and supernatural. Even zealous ascetics in monasteries are
sometimes subject to this delusion, but of course, laymen who are
zealous in external struggles (podvigi) undergo it much more
frequently. Surpassing their acquaintances in struggles of prayer
and fasting, they imagine that they are seers of divine visions,
or at least of dreams inspired by grace. In every event of their
lives, they see special intentional directions from God or their
guardian angel. And then they start imagining that they are God's
elect, and often try to foretell the future. The Holy Fathers
armed themselves against nothing so fiercely as against this
sickness -- prelest.

Metropolitan Anthony Khrapovitsky

+ + +

Go and have pity on all, for through pity, one finds freedom of
speech before God.

Abba Pambo

+ + +

We see the water of a river flowing uninterruptedly and passing
away, and all that floats on its surface, rubbish or beams of
trees, all pass by. Christian! So does our life. . . I was an
infant, and that time has gone. I was an adolescent, and that too
has passed. I was a young man, and that too is far behind me. The
strong and mature man that I was is no more. My hair turns white,
I succumb to age, but that too passes; I approach the end and will
go the way of all flesh. I was born in order to die. I die that I
may live. Remember me, O Lord, in Thy Kingdom!

St. Tikhon of Voronezh

+ + +

It is better to eat meat and drink wine and not to eat the flesh
of one's brethren through slander.

Abba Hyperechius

+ + +

Wine makes glad the heart of man' (Ps. 104:15). But you who have
professed sorrow and grief should turn away from such gladness and
rejoice in spiritual gifts. If you rejoice in wine, you will live
with shameful thoughts and distress will overwhelm you.

St. Theodore of Edessa

+ + +

Acts of charity, almsgiving and all the external good works do not
suppress the arrogance of the heart; but noetic meditation, the
labor of repentance, contrition and humility -- these humble the
proud mind.

Elder Joseph the Hesychast

+ + +

Oh, what great happiness and bliss, what exaltation it is to
address oneself to the Eternal Father.
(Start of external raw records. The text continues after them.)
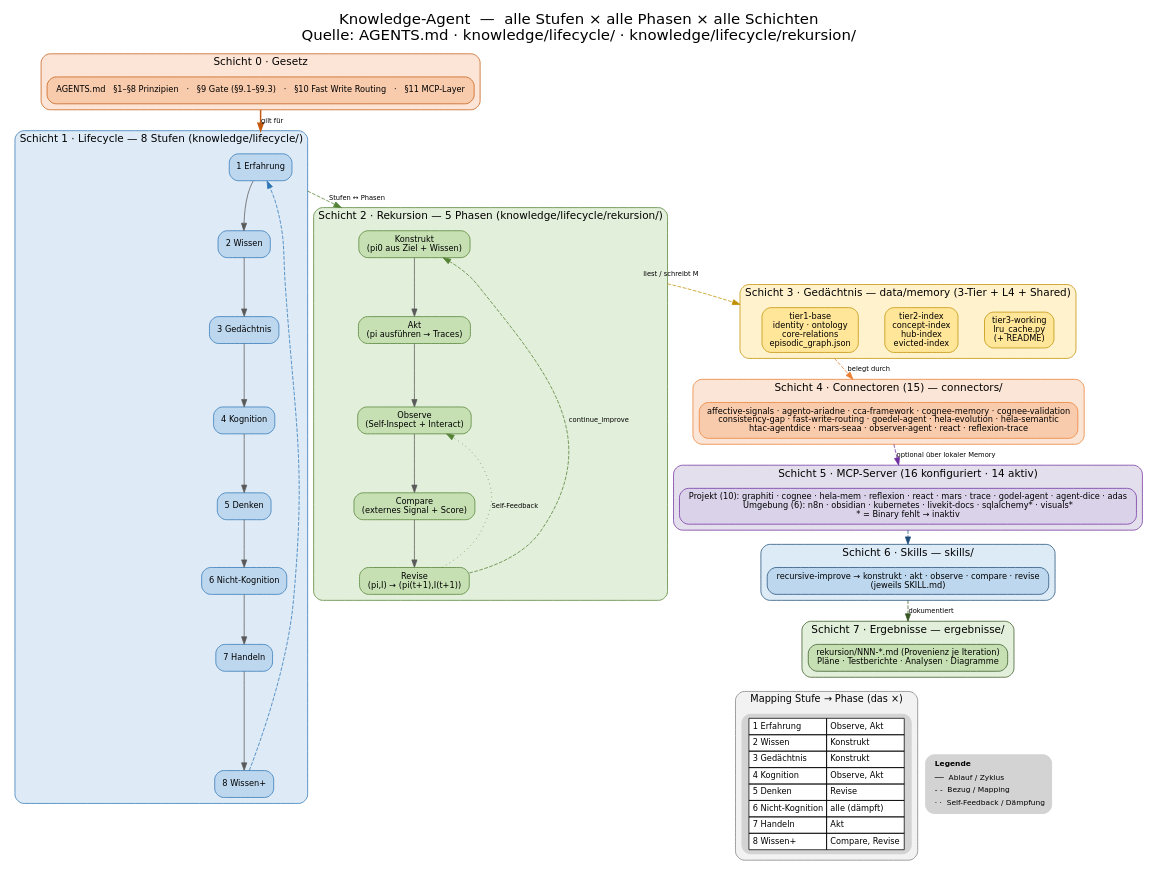
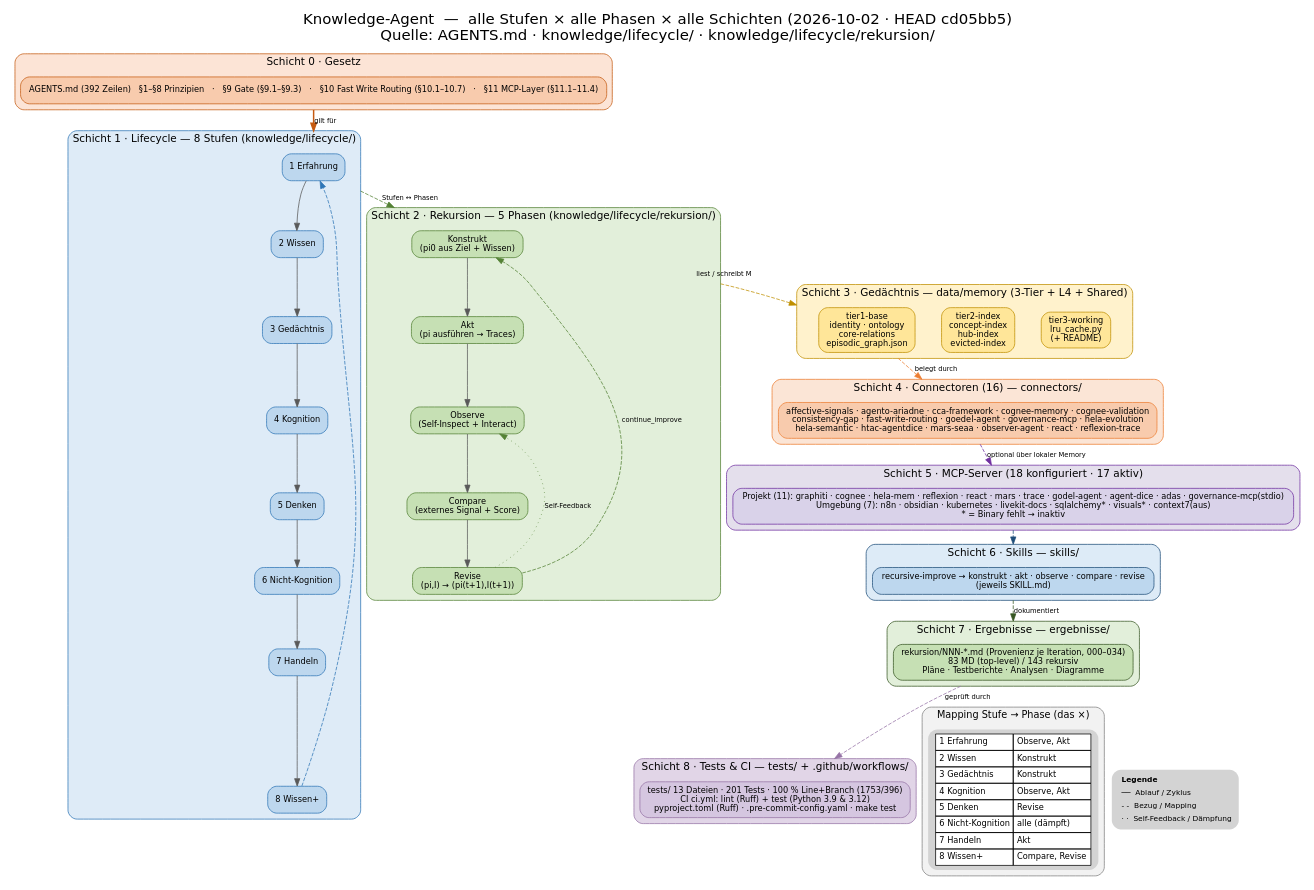
Before and after one commit to abatn/Ata3lm: the diagram in ergebnisse/knowledge-agent-diagramm.dot, drawn with Graphviz. The commit also changed 2 other files, not shown here.

Commit message:
docs: knowledge-agent-diagramm (dot/png/svg) aktualisiert - Connectoren 16, MCP 18/17, Schicht 8 Tests&CI
- Titel: 2026-10-02 · HEAD cd05bb5; Schicht 0: AGENTS.md 392 Z. (§10.1-10.7, §11.1-11.4)
- Schicht 4: Connectoren 15 -> 16 (+ governance-mcp)
- Schicht 5: MCP 16/14 -> 18 konfiguriert / 17 aktiv; Projekt (11) inkl. governance-mcp(stdio),
  Umgebung (7) inkl. context7(aus)
- Schicht 7: rekursion 000-034, 83 MD top-level / 143 rekursiv
- NEU Schicht 8 "Tests & CI": tests/ 13 Dateien, 201 Tests, 100 % Line+Branch (1753/396);
  ci.yml lint+test (3.9/3.12), Ruff, pre-commit, make test; Kante "geprüft durch"
- PNG + SVG via graphviz neu gerendert

```diff
--- a/ergebnisse/knowledge-agent-diagramm.dot
+++ b/ergebnisse/knowledge-agent-diagramm.dot
@@ -1,125 +1,133 @@
 digraph KnowledgeAgent {
   rankdir=TB;
   compound=true;
   bgcolor="white";
   fontname="DejaVu Sans";
   labelloc="t";
   fontsize=20;
-  label="Knowledge-Agent  —  alle Stufen × alle Phasen × alle Schichten\nQuelle: AGENTS.md · knowledge/lifecycle/ · knowledge/lifecycle/rekursion/";
+  label="Knowledge-Agent  —  alle Stufen × alle Phasen × alle Schichten (2026-10-02 · HEAD cd05bb5)\nQuelle: AGENTS.md · knowledge/lifecycle/ · knowledge/lifecycle/rekursion/";
   node [shape=box, style="rounded,filled", fontname="DejaVu Sans", fontsize=11, margin="0.14,0.09"];
   edge [fontname="DejaVu Sans", fontsize=9, color="#595959"];
 
   // ================= Schicht 0 · Gesetz =================
   subgraph cluster_law {
     label="Schicht 0 · Gesetz";
     style="filled,rounded"; fillcolor="#FCE4D6"; color="#C55A11"; fontsize=14;
-    law [label="AGENTS.md   §1–§8 Prinzipien   ·   §9 Gate (§9.1–§9.3)   ·   §10 Fast Write Routing   ·   §11 MCP-Layer", fillcolor="#F8CBAD", color="#C55A11"];
+    law [label="AGENTS.md (392 Zeilen)   §1–§8 Prinzipien   ·   §9 Gate (§9.1–§9.3)   ·   §10 Fast Write Routing (§10.1–10.7)   ·   §11 MCP-Layer (§11.1–11.4)", fillcolor="#F8CBAD", color="#C55A11"];
   }
 
   // ================= Schicht 1 · Lifecycle (8 Stufen) =================
   subgraph cluster_stufen {
     label="Schicht 1 · Lifecycle — 8 Stufen (knowledge/lifecycle/)";
     style="filled,rounded"; fillcolor="#DEEBF7"; color="#2E75B6"; fontsize=14;
     s1 [label="1 Erfahrung", fillcolor="#BDD7EE", color="#2E75B6"];
     s2 [label="2 Wissen", fillcolor="#BDD7EE", color="#2E75B6"];
     s3 [label="3 Gedächtnis", fillcolor="#BDD7EE", color="#2E75B6"];
     s4 [label="4 Kognition", fillcolor="#BDD7EE", color="#2E75B6"];
     s5 [label="5 Denken", fillcolor="#BDD7EE", color="#2E75B6"];
     s6 [label="6 Nicht-Kognition", fillcolor="#BDD7EE", color="#2E75B6"];
     s7 [label="7 Handeln", fillcolor="#BDD7EE", color="#2E75B6"];
     s8 [label="8 Wissen+", fillcolor="#BDD7EE", color="#2E75B6"];
     s1 -> s2 -> s3 -> s4 -> s5 -> s6 -> s7 -> s8;
     s8 -> s1 [constraint=false, style=dashed, color="#2E75B6"];
   }
 
   // ================= Schicht 2 · Rekursion (5 Phasen) =================
   subgraph cluster_phasen {
     label="Schicht 2 · Rekursion — 5 Phasen (knowledge/lifecycle/rekursion/)";
     style="filled,rounded"; fillcolor="#E2EFDA"; color="#548235"; fontsize=14;
     p1 [label="Konstrukt\n(pi0 aus Ziel + Wissen)", fillcolor="#C6E0B4", color="#548235"];
     p2 [label="Akt\n(pi ausführen → Traces)", fillcolor="#C6E0B4", color="#548235"];
     p3 [label="Observe\n(Self-Inspect + Interact)", fillcolor="#C6E0B4", color="#548235"];
     p4 [label="Compare\n(externes Signal + Score)", fillcolor="#C6E0B4", color="#548235"];
     p5 [label="Revise\n(pi,I) → (pi(t+1),I(t+1))", fillcolor="#C6E0B4", color="#548235"];
     p1 -> p2 -> p3 -> p4 -> p5;
     p5 -> p1 [constraint=false, style=dashed, color="#548235", label="continue_improve"];
     p5 -> p3 [constraint=false, style=dotted, color="#548235", label="Self-Feedback"];
   }
 
   // ================= Schicht 3 · Gedächtnis (3-Tier) =================
   subgraph cluster_mem {
     label="Schicht 3 · Gedächtnis — data/memory (3-Tier + L4 + Shared)";
     style="filled,rounded"; fillcolor="#FFF2CC"; color="#BF8F00"; fontsize=14;
     {rank=same; m1; m2; m3;}
     m1 [label="tier1-base\nidentity · ontology\ncore-relations\nepisodic_graph.json", fillcolor="#FFE699", color="#BF8F00"];
     m2 [label="tier2-index\nconcept-index\nhub-index\nevicted-index", fillcolor="#FFE699", color="#BF8F00"];
     m3 [label="tier3-working\nlru_cache.py\n(+ README)", fillcolor="#FFE699", color="#BF8F00"];
     m1 -> m2 -> m3 [style=invis];
   }
 
   // ================= Schicht 4 · Connectoren =================
   subgraph cluster_conn {
-    label="Schicht 4 · Connectoren (15) — connectors/";
+    label="Schicht 4 · Connectoren (16) — connectors/";
     style="filled,rounded"; fillcolor="#FBE5D6"; color="#ED7D31"; fontsize=14;
-    conn [label="affective-signals · agento-ariadne · cca-framework · cognee-memory · cognee-validation\nconsistency-gap · fast-write-routing · goedel-agent · hela-evolution · hela-semantic\nhtac-agentdice · mars-seaa · observer-agent · react · reflexion-trace", fillcolor="#F8CBAD", color="#ED7D31"];
+    conn [label="affective-signals · agento-ariadne · cca-framework · cognee-memory · cognee-validation\nconsistency-gap · fast-write-routing · goedel-agent · governance-mcp · hela-evolution\nhela-semantic · htac-agentdice · mars-seaa · observer-agent · react · reflexion-trace", fillcolor="#F8CBAD", color="#ED7D31"];
   }
 
   // ================= Schicht 5 · MCP =================
   subgraph cluster_mcp {
-    label="Schicht 5 · MCP-Server (16 konfiguriert · 14 aktiv)";
+    label="Schicht 5 · MCP-Server (18 konfiguriert · 17 aktiv)";
     style="filled,rounded"; fillcolor="#E4DFEC"; color="#7030A0"; fontsize=14;
-    mcp [label="Projekt (10): graphiti · cognee · hela-mem · reflexion · react · mars · trace · godel-agent · agent-dice · adas\nUmgebung (6): n8n · obsidian · kubernetes · livekit-docs · sqlalchemy* · visuals*\n* = Binary fehlt → inaktiv", fillcolor="#D9D2E9", color="#7030A0"];
+    mcp [label="Projekt (11): graphiti · cognee · hela-mem · reflexion · react · mars · trace · godel-agent · agent-dice · adas · governance-mcp(stdio)\nUmgebung (7): n8n · obsidian · kubernetes · livekit-docs · sqlalchemy* · visuals* · context7(aus)\n* = Binary fehlt → inaktiv", fillcolor="#D9D2E9", color="#7030A0"];
   }
 
   // ================= Schicht 6 · Skills =================
   subgraph cluster_skills {
     label="Schicht 6 · Skills — skills/";
     style="filled,rounded"; fillcolor="#DDEBF7"; color="#1F4E79"; fontsize=14;
     sk [label="recursive-improve → konstrukt · akt · observe · compare · revise\n(jeweils SKILL.md)", fillcolor="#BDD7EE", color="#1F4E79"];
   }
 
   // ================= Schicht 7 · Ergebnisse =================
   subgraph cluster_res {
     label="Schicht 7 · Ergebnisse — ergebnisse/";
     style="filled,rounded"; fillcolor="#E2EFDA"; color="#375623"; fontsize=14;
-    res [label="rekursion/NNN-*.md (Provenienz je Iteration)\nPläne · Testberichte · Analysen · Diagramme", fillcolor="#C6E0B4", color="#375623"];
+    res [label="rekursion/NNN-*.md (Provenienz je Iteration, 000–034)\n83 MD (top-level) / 143 rekursiv\nPläne · Testberichte · Analysen · Diagramme", fillcolor="#C6E0B4", color="#375623"];
+  }
+
+  // ================= Schicht 8 · Tests & CI =================
+  subgraph cluster_tests {
+    label="Schicht 8 · Tests & CI — tests/ + .github/workflows/";
+    style="filled,rounded"; fillcolor="#E1D5E7"; color="#9673A6"; fontsize=14;
+    tst [label="tests/ 13 Dateien · 201 Tests · 100 % Line+Branch (1753/396)\nCI ci.yml: lint (Ruff) + test (Python 3.9 & 3.12)\npyproject.toml (Ruff) · .pre-commit-config.yaml · make test", fillcolor="#D5C6E0", color="#9673A6"];
   }
 
   // ================= Schicht-Spine (von oben nach unten) =================
   law -> s1 [ltail=cluster_law, lhead=cluster_stufen, style=bold, color="#C55A11", label="gilt für"];
   s1 -> p1 [ltail=cluster_stufen, lhead=cluster_phasen, style=dashed, color="#548235", label="Stufen ↔ Phasen"];
   p1 -> m1 [ltail=cluster_phasen, lhead=cluster_mem, style=dashed, color="#BF8F00", label="liest / schreibt M"];
   m1 -> conn [ltail=cluster_mem, lhead=cluster_conn, style=dashed, color="#ED7D31", label="belegt durch"];
   conn -> mcp [ltail=cluster_conn, lhead=cluster_mcp, style=dashed, color="#7030A0", label="optional über lokaler Memory"];
   mcp -> sk [ltail=cluster_mcp, lhead=cluster_skills, style=dashed, color="#1F4E79"];
   sk -> res [ltail=cluster_skills, lhead=cluster_res, style=dashed, color="#375623", label="dokumentiert"];
+  res -> tst [ltail=cluster_res, lhead=cluster_tests, style=dashed, color="#9673A6", label="geprüft durch"];
 
   // ================= Mapping-Tabelle (das "×") =================
   subgraph cluster_map {
     label="Mapping Stufe → Phase (das ×)";
     style="filled,rounded"; fillcolor="#F2F2F2"; color="#808080"; fontsize=13;
     map [shape=plaintext, fontsize=11, label=<
       <TABLE BORDER="0" CELLBORDER="1" CELLSPACING="0" CELLPADDING="4" BGCOLOR="#FFFFFF">
         <TR><TD ALIGN="LEFT">1 Erfahrung</TD><TD ALIGN="LEFT">Observe, Akt</TD></TR>
         <TR><TD ALIGN="LEFT">2 Wissen</TD><TD ALIGN="LEFT">Konstrukt</TD></TR>
         <TR><TD ALIGN="LEFT">3 Gedächtnis</TD><TD ALIGN="LEFT">Konstrukt</TD></TR>
         <TR><TD ALIGN="LEFT">4 Kognition</TD><TD ALIGN="LEFT">Observe, Akt</TD></TR>
         <TR><TD ALIGN="LEFT">5 Denken</TD><TD ALIGN="LEFT">Revise</TD></TR>
         <TR><TD ALIGN="LEFT">6 Nicht-Kognition</TD><TD ALIGN="LEFT">alle (dämpft)</TD></TR>
         <TR><TD ALIGN="LEFT">7 Handeln</TD><TD ALIGN="LEFT">Akt</TD></TR>
         <TR><TD ALIGN="LEFT">8 Wissen+</TD><TD ALIGN="LEFT">Compare, Revise</TD></TR>
       </TABLE>>];
   }
 
   // ================= Legende =================
   legend [shape=plaintext, fontsize=10, label=<
     <TABLE BORDER="0" CELLBORDER="0" CELLSPACING="0" CELLPADDING="3">
       <TR><TD ALIGN="LEFT"><B>Legende</B></TD></TR>
       <TR><TD ALIGN="LEFT">──  Ablauf / Zyklus</TD></TR>
       <TR><TD ALIGN="LEFT">- -  Bezug / Mapping</TD></TR>
       <TR><TD ALIGN="LEFT">· ·  Self-Feedback / Dämpfung</TD></TR>
     </TABLE>>];
 
   res -> map [style=invis];
   res -> legend [style=invis];
 }
```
Always, without fail, value
this joy which has been accorded to you by God's infinite grace
and do not forget it during your prayers; God, the angels and
God's holy men listen to you.

St. John of Kronstadt

+ + +

What we need is a little labor! Let us endure this labor that we
may obtain mercy.

St. Dorotheus of Gaza

+ + +

For Christians above all men are forbidden to correct the
stumblings of sinners by force...it is necessary to make a man
better not by force but by persuasion. We neither have autority
granted us by law to restrain sinners, nor, if it were, should we
know how to use it, since God gives the crown to those who are
kept from evil, not by force, but by choice.

St. John Chrysostom

+ + +

They went down to Egypt and provided food when famine reigned;
they came to the obstinate sea, and taught it wisdom with a rod;
they went out into the hostile desert and adorned it with a
pillar;
they entered the furnace, fiercely heated, and sprinkled it with
their dew;
into the pit where they had been thrown an angel entered and
taught its wild beasts to fast.

St. Ephrem

+ + +

While the Bridegroom tarried, they slumbered and slept:
Give ear, ye prudent, to our Lord's parable, for it is all light.
All of them slept, both the foolish and the wise --
Which signifies that the good and the wicked die until the
resurrection.
The same sleep comes upon the ten of them, which is as much as to
say,
That death is the same for all creation without distinction.
One was the sleep of the wise and of the foolish,
For one is death, both of the righteous and of sinners.
The good die, as the wise virgins slept;
And the bad die, as the foolish also slept.
Behold, all creation looketh for the coming of the Bridegroom,
Christ, Who cometh at the end with His angels.
But since He hath tarried, all generations slumber and sleep
With the sleep of death, while looking for when He cometh.

A Homily on the Ten Virgins by Mar Jacob, Bishop of Serugh

+ + +

Do all in your power not to fall, for the strong athlete should
not fall. But if you do fall, get up again at once and continue
the contest. Even if you fall a thousand times because of the
withdrawal of God's grace, rise up again each time, and keep on
doing this until the day of your death. For it is written, 'If a
righteous man falls down seven times' - that is, repeatedly
throughout his life - 'seven times shall he rise again' [Prov.
24:16].

John of Karpathos

+ + +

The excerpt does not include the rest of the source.